It’s horribly unfashionable to admit this but I’m a democracy enthusiast. Not just in the Churchillian ‘least worst’ form of government sense, or the Machiavellian hack sense, or the invade & crusade sense, or even the ‘best form of government that money can buy’ sense. I just enthusiastically believe that the health of a society is proportionate to the ability of its people to influence the exercise of power and to affect the decisions that impact on them.
We undersell democracy. We readily mistake it for the ritual of writing numbers in a box in reverse order of alienation. We forget the underlying ideal that all people can make educated and informed decisions about the direction and leadership of their state or nation. I suspect we do this because as individuals we feel that those decisions rarely have the intended consequences.
Democracy is not so much a set of processes as an ecology. The ecology of democracy is a set of interdependent relationships – between the people and the powerful, between those that govern and the checks and balances that are meant to govern them, between dollars and diversity, between information and those that seek to control it. For as long as the concept has been around, these relationships have evolved and been in flux. But like most ecologies the democratic one is now struggling to adapt to the seismic shifts in the world around it.

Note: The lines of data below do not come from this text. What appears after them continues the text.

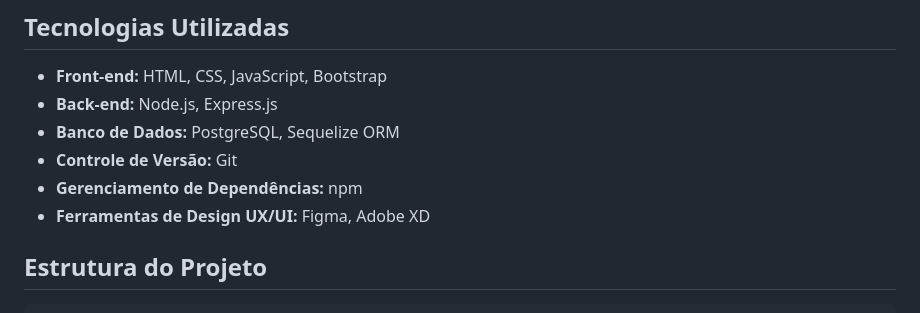
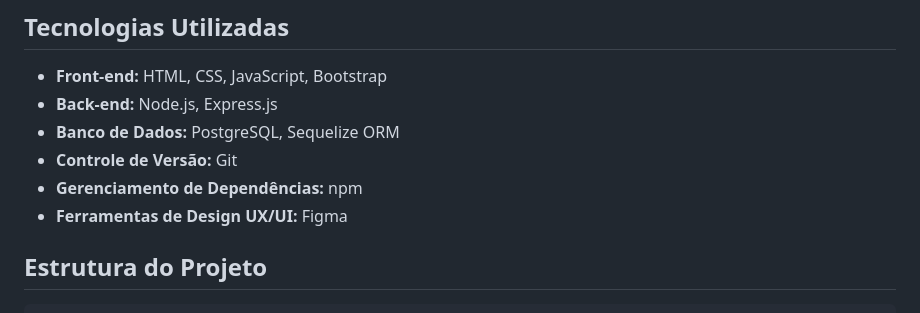
Before and after one commit to codigocerto/equipe07, a Markdown page: README.md, the part around the change. Rendered like a GitHub page.

Commit message:
Remoção de ferramenta de design

```diff
--- a/README.md
+++ b/README.md
@@ -13,7 +13,7 @@ Criar uma landing page que apresente o projeto Código Certo, com informações
 - **Banco de Dados:** PostgreSQL, Sequelize ORM
 - **Controle de Versão:** Git
 - **Gerenciamento de Dependências:** npm
-- **Ferramentas de Design UX/UI:** Figma, Adobe XD
+- **Ferramentas de Design UX/UI:** Figma
 
 ## Estrutura do Projeto
 
```
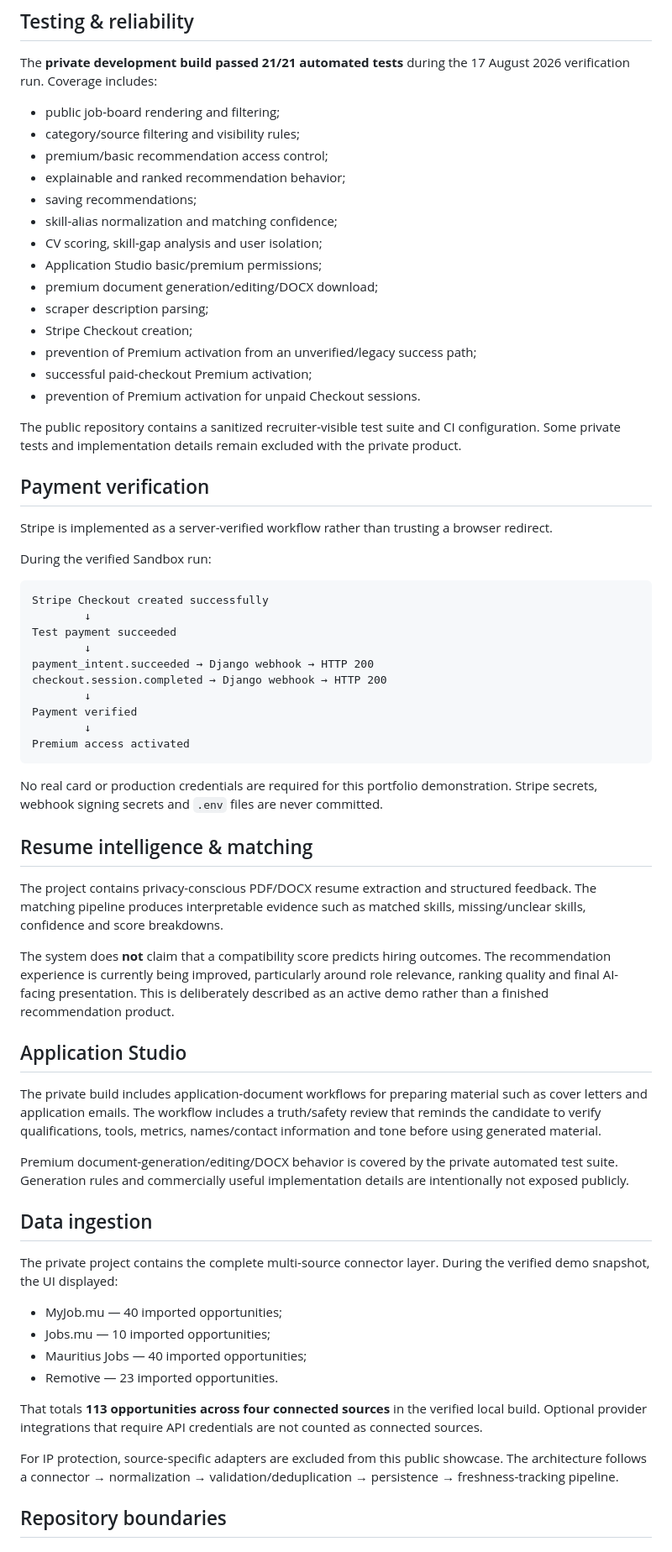
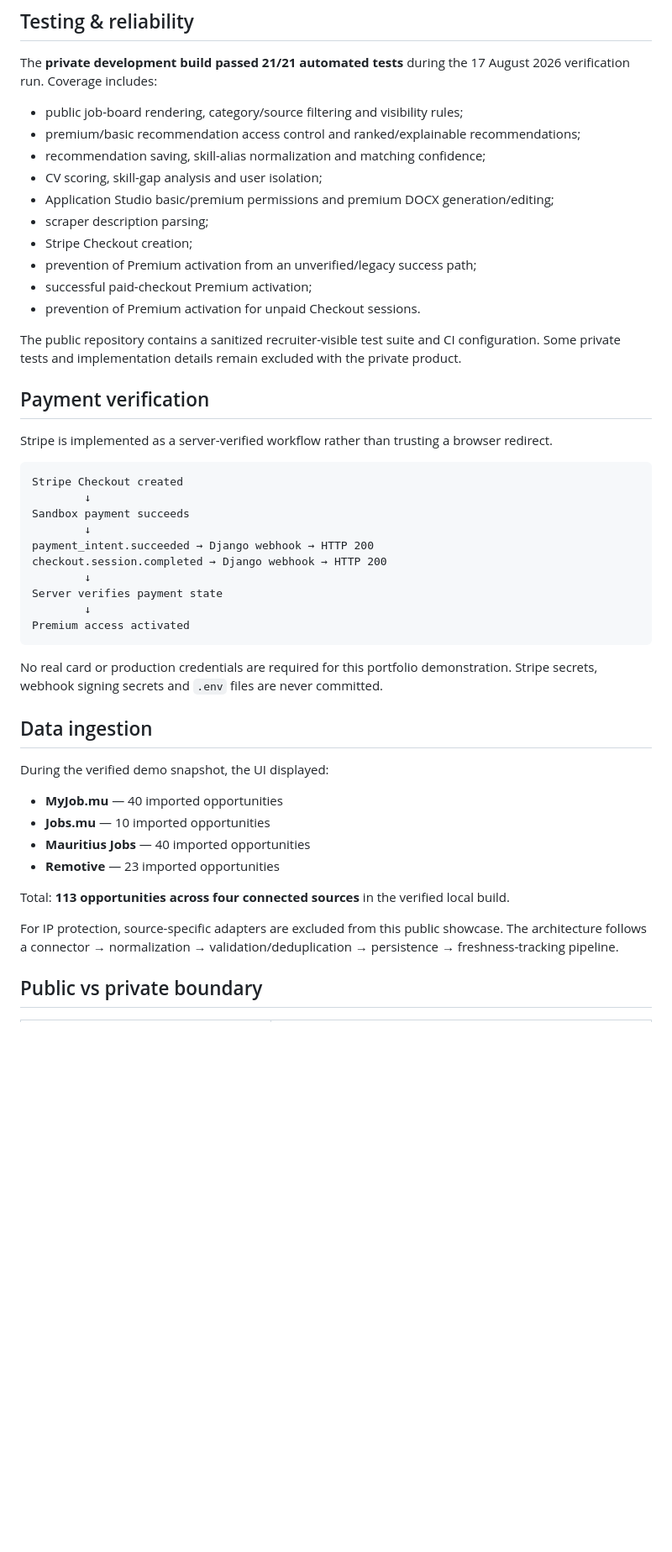
Before and after one commit to AshwinThakoor/jobhunt-mu, a Markdown page: README.md, the part around one of its changes. Shown at 84% size. Drawn GitHub-style; blank space fills up the shorter version.

````diff
--- a/README.md
+++ b/README.md
@@ -112,15 +144,11 @@ The public repository retains enough structure to demonstrate Django application
 
 The **private development build passed 21/21 automated tests** during the 17 August 2026 verification run. Coverage includes:
 
-- public job-board rendering and filtering;
-- category/source filtering and visibility rules;
-- premium/basic recommendation access control;
-- explainable and ranked recommendation behavior;
-- saving recommendations;
-- skill-alias normalization and matching confidence;
+- public job-board rendering, category/source filtering and visibility rules;
+- premium/basic recommendation access control and ranked/explainable recommendations;
+- recommendation saving, skill-alias normalization and matching confidence;
 - CV scoring, skill-gap analysis and user isolation;
-- Application Studio basic/premium permissions;
-- premium document generation/editing/DOCX download;
+- Application Studio basic/premium permissions and premium DOCX generation/editing;
 - scraper description parsing;
 - Stripe Checkout creation;
 - prevention of Premium activation from an unverified/legacy success path;
@@ -133,47 +161,33 @@ The public repository contains a sanitized recruiter-visible test suite and CI c
 
 Stripe is implemented as a server-verified workflow rather than trusting a browser redirect.
 
-During the verified Sandbox run:
-
 ```text
-Stripe Checkout created successfully
+Stripe Checkout created
         ↓
-Test payment succeeded
+Sandbox payment succeeds
         ↓
 payment_intent.succeeded → Django webhook → HTTP 200
 checkout.session.completed → Django webhook → HTTP 200
         ↓
-Payment verified
+Server verifies payment state
         ↓
 Premium access activated
 ```
 
 No real card or production credentials are required for this portfolio demonstration. Stripe secrets, webhook signing secrets and `.env` files are never committed.
 
-## Resume intelligence & matching
-
-The project contains privacy-conscious PDF/DOCX resume extraction and structured feedback. The matching pipeline produces interpretable evidence such as matched skills, missing/unclear skills, confidence and score breakdowns.
-
-The system does **not** claim that a compatibility score predicts hiring outcomes. The recommendation experience is currently being improved, particularly around role relevance, ranking quality and final AI-facing presentation. This is deliberately described as an active demo rather than a finished recommendation product.
-
-## Application Studio
-
-The private build includes application-document workflows for preparing material such as cover letters and application emails. The workflow includes a truth/safety review that reminds the candidate to verify qualifications, tools, metrics, names/contact information and tone before using generated material.
-
-Premium document-generation/editing/DOCX behavior is covered by the private automated test suite. Generation rules and commercially useful implementation details are intentionally not exposed publicly.
-
 ## Data ingestion
 
-The private project contains the complete multi-source connector layer. During the verified demo snapshot, the UI displayed:
+During the verified demo snapshot, the UI displayed:
 
-- MyJob.mu — 40 imported opportunities;
-- Jobs.mu — 10 imported opportunities;
-- Mauritius Jobs — 40 imported opportunities;
-- Remotive — 23 imported opportunities.
+- **MyJob.mu** — 40 imported opportunities
+- **Jobs.mu** — 10 imported opportunities
+- **Mauritius Jobs** — 40 imported opportunities
+- **Remotive** — 23 imported opportunities
 
-That totals **113 opportunities across four connected sources** in the verified local build. Optional provider integrations that require API credentials are not counted as connected sources.
+Total: **113 opportunities across four connected sources** in the verified local build.
 
 For IP protection, source-specific adapters are excluded from this public showcase. The architecture follows a connector → normalization → validation/deduplication → persistence → freshness-tracking pipeline.
 
-## Repository boundaries
+## Public vs private boundary
 
````
Also changed, not shown: other parts of README.md (+101 -85 lines).
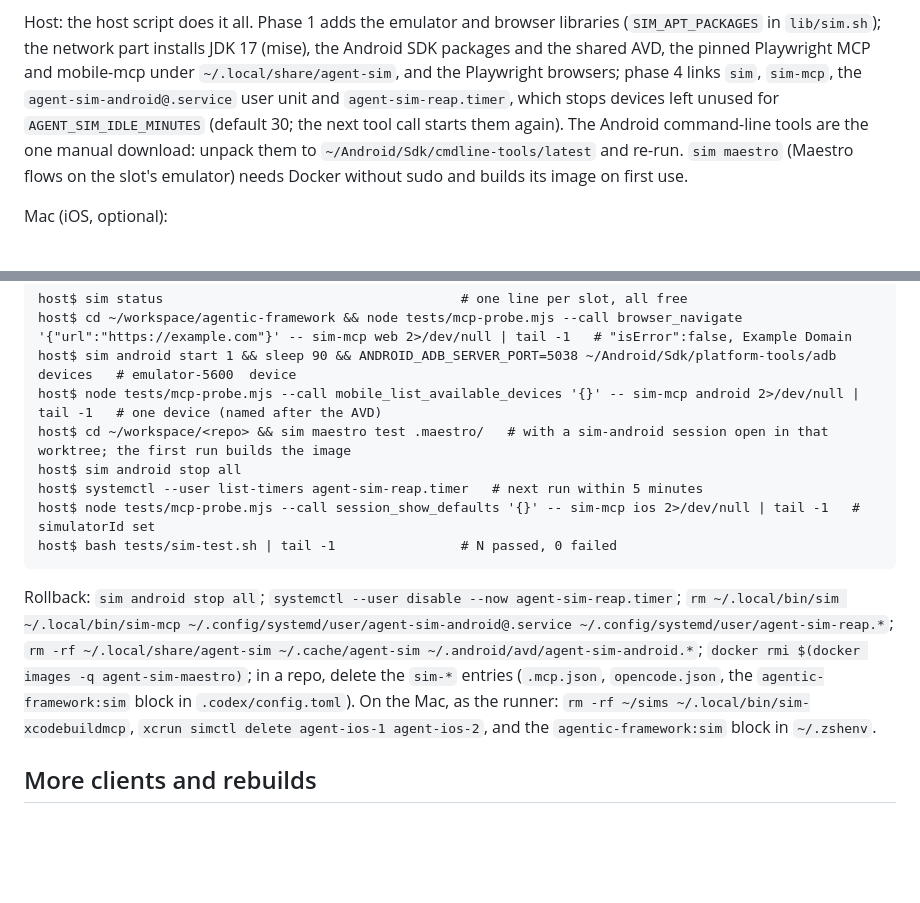
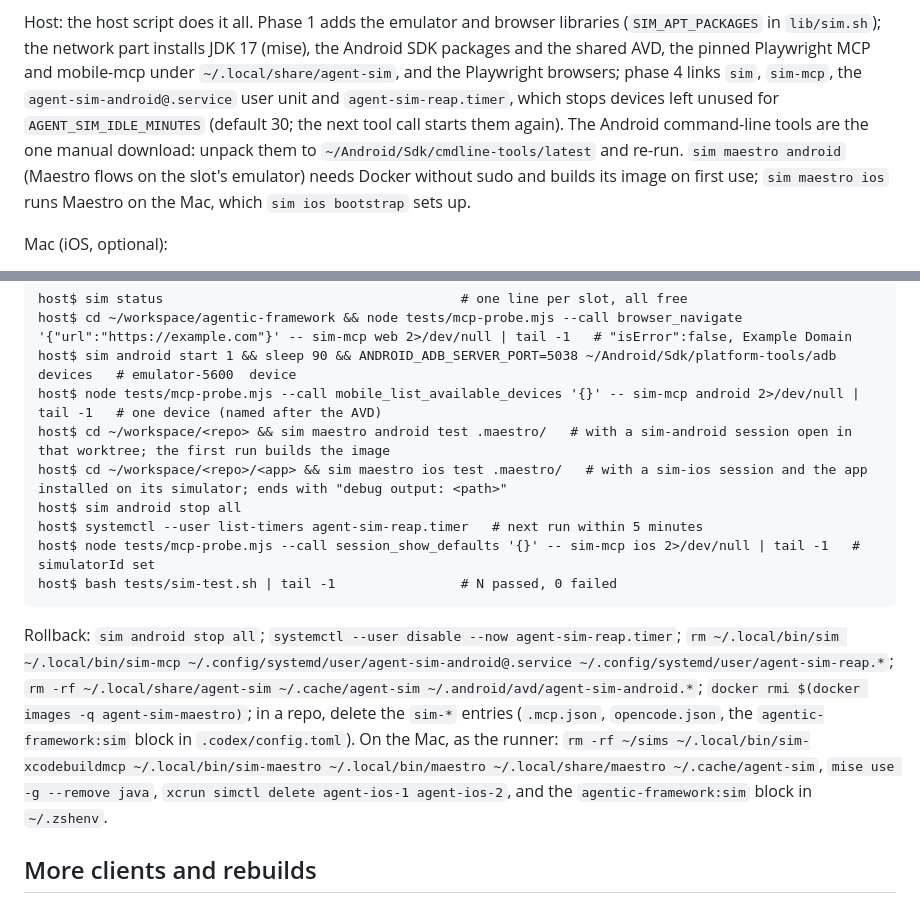
Before and after one commit to kylenguyen/agentic-framework, a Markdown page: README.md, 2 parts joined by grey strips. GitHub-like rendering; blank space fills up the shorter version.

```diff
--- a/README.md
+++ b/README.md
@@ -289,8 +289,9 @@ Host: the host script does it all. Phase 1 adds the emulator and browser librari
 Playwright MCP and mobile-mcp under `~/.local/share/agent-sim`, and the Playwright browsers; phase 4 links `sim`,
 `sim-mcp`, the `agent-sim-android@.service` user unit and `agent-sim-reap.timer`, which stops devices left unused
 for `AGENT_SIM_IDLE_MINUTES` (default 30; the next tool call starts them again). The Android command-line tools are the one manual
-download: unpack them to `~/Android/Sdk/cmdline-tools/latest` and re-run. `sim maestro` (Maestro flows on the
-slot's emulator) needs Docker without sudo and builds its image on first use.
+download: unpack them to `~/Android/Sdk/cmdline-tools/latest` and re-run. `sim maestro android` (Maestro flows on
+the slot's emulator) needs Docker without sudo and builds its image on first use; `sim maestro ios` runs Maestro on
+the Mac, which `sim ios bootstrap` sets up.
 
 Mac (iOS, optional):
 1. An admin makes a standard (non-admin) account for the runner (`<ios-user>`), installs Xcode with an iOS
@@ -309,7 +310,8 @@ host$ sim status                                      # one line per slot, all f
 host$ cd ~/workspace/agentic-framework && node tests/mcp-probe.mjs --call browser_navigate '{"url":"https://example.com"}' -- sim-mcp web 2>/dev/null | tail -1   # "isError":false, Example Domain
 host$ sim android start 1 && sleep 90 && ANDROID_ADB_SERVER_PORT=5038 ~/Android/Sdk/platform-tools/adb devices   # emulator-5600  device
 host$ node tests/mcp-probe.mjs --call mobile_list_available_devices '{}' -- sim-mcp android 2>/dev/null | tail -1   # one device (named after the AVD)
-host$ cd ~/workspace/<repo> && sim maestro test .maestro/   # with a sim-android session open in that worktree; the first run builds the image
+host$ cd ~/workspace/<repo> && sim maestro android test .maestro/   # with a sim-android session open in that worktree; the first run builds the image
+host$ cd ~/workspace/<repo>/<app> && sim maestro ios test .maestro/   # with a sim-ios session and the app installed on its simulator; ends with "debug output: <path>"
 host$ sim android stop all
 host$ systemctl --user list-timers agent-sim-reap.timer   # next run within 5 minutes
 host$ node tests/mcp-probe.mjs --call session_show_defaults '{}' -- sim-mcp ios 2>/dev/null | tail -1   # simulatorId set
@@ -320,7 +322,8 @@ Rollback: `sim android stop all`; `systemctl --user disable --now agent-sim-reap
 `rm ~/.local/bin/sim ~/.local/bin/sim-mcp ~/.config/systemd/user/agent-sim-android@.service ~/.config/systemd/user/agent-sim-reap.*`;
 `rm -rf ~/.local/share/agent-sim ~/.cache/agent-sim ~/.android/avd/agent-sim-android.*`; `docker rmi $(docker images -q agent-sim-maestro)`; in a repo, delete the `sim-*` entries
 (`.mcp.json`, `opencode.json`, the `agentic-framework:sim` block in `.codex/config.toml`). On the Mac, as the
-runner: `rm -rf ~/sims ~/.local/bin/sim-xcodebuildmcp`, `xcrun simctl delete agent-ios-1 agent-ios-2`, and the
+runner: `rm -rf ~/sims ~/.local/bin/sim-xcodebuildmcp ~/.local/bin/sim-maestro ~/.local/bin/maestro ~/.local/share/maestro ~/.cache/agent-sim`,
+`mise use -g --remove java`, `xcrun simctl delete agent-ios-1 agent-ios-2`, and the
 `agentic-framework:sim` block in `~/.zshenv`.
 
 ## More clients and rebuilds
```
Also changed, not shown: docs/sim-maestro-ios-plan.md (+2 -1 lines), docs/simulators-plan.md (+38 -5 lines).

Over the course of the last century, the slow separation of the people from those who govern them has accelerated. Political parties have moved from mass movements to logistics operations, power has shifted from parliaments to executives at all levels of government, the public service has become politicised, presidential politics of image and issues management has trumped community concerns, vital checks and balances have been eroded or eliminated, taxpayer funded political advertising has become the norm, an over-concentrated media has become disproportionately influential, and money has corroded politics to the point where there are parallel political systems for the rich and the poor.
On top of that, the political toolkit has become so empty that there is very little that governments even claim that they can do any more. They manage the economy by trying to stay out of it, and they protect us from threats both real and imagined. Most of the social levers that governments once pulled or pushed on our behalf are covered in dust or cobwebs. The functions of government are so often outsourced to the private sector that they increasingly fall outside the responsibility, scrutiny and control of our elected officials.
But if you’re reading this you probably know all that. What would probably surprise you would be my confession that I am an optimist.
As I said, I believe in democracy. Democracy is not a concept that has peaked, and given way to an inexorable decline. The lesson I take from history is that a cycle of excess, outrage and reform is the norm – provided that the reformers are ready for their opportunities. As the excesses play themselves out the sense of ordinary outrage in a wide section of the community gradually builds.
Democracy is a progressive and a conservative issue. The trends that disturb me are not the product of one side of politics – they are the product of a federal Liberal and state Labor governments and governments of all characteristics in comparable countries around the world. I genuinely believe we are only a major scandal, a hung parliament, some visionary leadership or a unique alignment of the planets away from another of those rare but beautiful moments when short term political interests align with the long term good.
The challenge is not to create these opportunities but to ensure the ground is fertile when they come. Those of us who believe in a more fair and equitable society must develop an agenda and be ready with the mechanisms that will deliver on that. We must articulate reforms across the whole democratic ecology – from campaign finance to checks and balances to access to media and the flow of information – and present them coherently and implement them as the opportunities arise. We must reinvent the old idea of the ‘separation of powers’ in the context of today’s power and insist that the responsibilities of democracy can not be outsourced even when the functions of government are.
When governments are laid to rest and floods of information emerge about the abuses of process that have taken place under them, we must call it for what it is – a structure that needs reforming – and not allow it to be passed off as proof of the unique untrustworthiness of a particular group of people. We must look past the scapegoats, scandals, and point scoring to the structural problems. We must not just complain but seize each opportunity to put forward the mechanisms and reforms that will prevent each outrage from repeating itself and separate accountability from self interest.
It is not a project that is achieved through opposition. It is achieved by accumulating unlikely alliances until the sheer breadth of them becomes overwhelming. Democracy’s greatest strength is that it inherently privileges the many over the few – members of alliances need not agree on the issues of the day to agree on the need to be able to influence them. I know it’s horribly unfashionable, but I believe there’s a potential democracy enthusiast in everyone.